## TASK DIRECTIONS
I would like every entry below written out exactly.

## SUPPLIED RECORDS
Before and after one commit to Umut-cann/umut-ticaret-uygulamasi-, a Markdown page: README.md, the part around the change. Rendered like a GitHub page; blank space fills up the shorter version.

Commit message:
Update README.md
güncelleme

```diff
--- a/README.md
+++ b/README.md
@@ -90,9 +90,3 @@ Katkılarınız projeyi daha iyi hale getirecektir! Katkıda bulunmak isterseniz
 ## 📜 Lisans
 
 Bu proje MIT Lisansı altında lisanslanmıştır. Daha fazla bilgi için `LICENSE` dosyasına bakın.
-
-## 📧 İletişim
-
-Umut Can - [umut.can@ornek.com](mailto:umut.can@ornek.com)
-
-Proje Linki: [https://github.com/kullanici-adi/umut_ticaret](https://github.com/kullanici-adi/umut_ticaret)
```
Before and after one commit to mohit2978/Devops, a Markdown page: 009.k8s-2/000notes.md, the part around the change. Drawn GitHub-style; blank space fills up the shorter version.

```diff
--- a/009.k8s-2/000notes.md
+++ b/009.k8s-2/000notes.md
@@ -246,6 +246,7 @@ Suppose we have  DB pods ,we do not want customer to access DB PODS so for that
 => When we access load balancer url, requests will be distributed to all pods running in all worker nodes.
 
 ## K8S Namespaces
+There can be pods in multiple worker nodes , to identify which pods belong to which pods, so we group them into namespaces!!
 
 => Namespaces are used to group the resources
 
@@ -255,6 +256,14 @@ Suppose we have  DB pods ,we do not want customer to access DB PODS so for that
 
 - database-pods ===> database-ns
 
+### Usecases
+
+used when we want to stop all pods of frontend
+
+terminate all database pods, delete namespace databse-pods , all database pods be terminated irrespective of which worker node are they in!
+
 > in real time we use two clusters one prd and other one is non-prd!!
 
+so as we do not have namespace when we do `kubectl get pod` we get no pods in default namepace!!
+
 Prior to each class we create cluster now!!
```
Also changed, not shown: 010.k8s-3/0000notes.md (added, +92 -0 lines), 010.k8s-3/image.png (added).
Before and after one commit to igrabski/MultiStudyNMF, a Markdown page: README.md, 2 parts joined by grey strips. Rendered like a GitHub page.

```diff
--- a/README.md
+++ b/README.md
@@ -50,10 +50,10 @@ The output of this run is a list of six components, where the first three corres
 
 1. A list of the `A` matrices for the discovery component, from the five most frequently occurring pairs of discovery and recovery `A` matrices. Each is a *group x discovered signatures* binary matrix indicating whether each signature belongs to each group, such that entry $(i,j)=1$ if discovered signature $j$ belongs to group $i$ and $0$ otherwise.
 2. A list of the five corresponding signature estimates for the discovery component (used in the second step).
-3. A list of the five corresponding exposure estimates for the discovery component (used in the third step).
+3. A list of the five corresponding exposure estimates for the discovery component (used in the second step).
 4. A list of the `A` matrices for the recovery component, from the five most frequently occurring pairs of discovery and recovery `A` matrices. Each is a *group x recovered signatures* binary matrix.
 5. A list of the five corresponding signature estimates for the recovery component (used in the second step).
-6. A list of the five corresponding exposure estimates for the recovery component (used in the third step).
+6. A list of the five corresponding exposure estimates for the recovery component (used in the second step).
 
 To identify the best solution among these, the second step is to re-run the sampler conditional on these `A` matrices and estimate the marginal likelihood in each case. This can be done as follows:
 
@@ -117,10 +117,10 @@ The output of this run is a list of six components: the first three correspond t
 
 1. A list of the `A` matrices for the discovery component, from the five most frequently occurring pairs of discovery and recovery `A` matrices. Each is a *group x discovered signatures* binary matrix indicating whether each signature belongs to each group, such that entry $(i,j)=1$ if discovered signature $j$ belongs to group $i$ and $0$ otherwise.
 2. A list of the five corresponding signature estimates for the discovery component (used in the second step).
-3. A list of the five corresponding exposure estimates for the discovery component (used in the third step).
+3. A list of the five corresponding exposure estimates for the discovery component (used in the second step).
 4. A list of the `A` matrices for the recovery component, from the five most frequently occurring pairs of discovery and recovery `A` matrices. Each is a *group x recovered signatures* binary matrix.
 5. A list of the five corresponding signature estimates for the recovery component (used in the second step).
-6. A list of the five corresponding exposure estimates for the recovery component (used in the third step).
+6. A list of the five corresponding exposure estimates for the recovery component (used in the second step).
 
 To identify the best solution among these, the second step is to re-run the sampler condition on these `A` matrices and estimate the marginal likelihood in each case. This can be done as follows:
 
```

## ANSWER TO THIS TASK
Before and after one commit to Umut-cann/umut-ticaret-uygulamasi-, a Markdown page: README.md, the part around the change. Rendered like a GitHub page; blank space fills up the shorter version.

Commit message:
Update README.md
güncelleme

```diff
--- a/README.md
+++ b/README.md
@@ -90,9 +90,3 @@ Katkılarınız projeyi daha iyi hale getirecektir! Katkıda bulunmak isterseniz
 ## 📜 Lisans
 
 Bu proje MIT Lisansı altında lisanslanmıştır. Daha fazla bilgi için `LICENSE` dosyasına bakın.
-
-## 📧 İletişim
-
-Umut Can - [umut.can@ornek.com](mailto:umut.can@ornek.com)
-
-Proje Linki: [https://github.com/kullanici-adi/umut_ticaret](https://github.com/kullanici-adi/umut_ticaret)
```
Before and after one commit to mohit2978/Devops, a Markdown page: 009.k8s-2/000notes.md, the part around the change. Drawn GitHub-style; blank space fills up the shorter version.

```diff
--- a/009.k8s-2/000notes.md
+++ b/009.k8s-2/000notes.md
@@ -246,6 +246,7 @@ Suppose we have  DB pods ,we do not want customer to access DB PODS so for that
 => When we access load balancer url, requests will be distributed to all pods running in all worker nodes.
 
 ## K8S Namespaces
+There can be pods in multiple worker nodes , to identify which pods belong to which pods, so we group them into namespaces!!
 
 => Namespaces are used to group the resources
 
@@ -255,6 +256,14 @@ Suppose we have  DB pods ,we do not want customer to access DB PODS so for that
 
 - database-pods ===> database-ns
 
+### Usecases
+
+used when we want to stop all pods of frontend
+
+terminate all database pods, delete namespace databse-pods , all database pods be terminated irrespective of which worker node are they in!
+
 > in real time we use two clusters one prd and other one is non-prd!!
 
+so as we do not have namespace when we do `kubectl get pod` we get no pods in default namepace!!
+
 Prior to each class we create cluster now!!
```
Also changed, not shown: 010.k8s-3/0000notes.md (added, +92 -0 lines), 010.k8s-3/image.png (added).
Before and after one commit to igrabski/MultiStudyNMF, a Markdown page: README.md, 2 parts joined by grey strips. Rendered like a GitHub page.

```diff
--- a/README.md
+++ b/README.md
@@ -50,10 +50,10 @@ The output of this run is a list of six components, where the first three corres
 
 1. A list of the `A` matrices for the discovery component, from the five most frequently occurring pairs of discovery and recovery `A` matrices. Each is a *group x discovered signatures* binary matrix indicating whether each signature belongs to each group, such that entry $(i,j)=1$ if discovered signature $j$ belongs to group $i$ and $0$ otherwise.
 2. A list of the five corresponding signature estimates for the discovery component (used in the second step).
-3. A list of the five corresponding exposure estimates for the discovery component (used in the third step).
+3. A list of the five corresponding exposure estimates for the discovery component (used in the second step).
 4. A list of the `A` matrices for the recovery component, from the five most frequently occurring pairs of discovery and recovery `A` matrices. Each is a *group x recovered signatures* binary matrix.
 5. A list of the five corresponding signature estimates for the recovery component (used in the second step).
-6. A list of the five corresponding exposure estimates for the recovery component (used in the third step).
+6. A list of the five corresponding exposure estimates for the recovery component (used in the second step).
 
 To identify the best solution among these, the second step is to re-run the sampler conditional on these `A` matrices and estimate the marginal likelihood in each case. This can be done as follows:
 
@@ -117,10 +117,10 @@ The output of this run is a list of six components: the first three correspond t
 
 1. A list of the `A` matrices for the discovery component, from the five most frequently occurring pairs of discovery and recovery `A` matrices. Each is a *group x discovered signatures* binary matrix indicating whether each signature belongs to each group, such that entry $(i,j)=1$ if discovered signature $j$ belongs to group $i$ and $0$ otherwise.
 2. A list of the five corresponding signature estimates for the discovery component (used in the second step).
-3. A list of the five corresponding exposure estimates for the discovery component (used in the third step).
+3. A list of the five corresponding exposure estimates for the discovery component (used in the second step).
 4. A list of the `A` matrices for the recovery component, from the five most frequently occurring pairs of discovery and recovery `A` matrices. Each is a *group x recovered signatures* binary matrix.
 5. A list of the five corresponding signature estimates for the recovery component (used in the second step).
-6. A list of the five corresponding exposure estimates for the recovery component (used in the third step).
+6. A list of the five corresponding exposure estimates for the recovery component (used in the second step).
 
 To identify the best solution among these, the second step is to re-run the sampler condition on these `A` matrices and estimate the marginal likelihood in each case. This can be done as follows:
 
```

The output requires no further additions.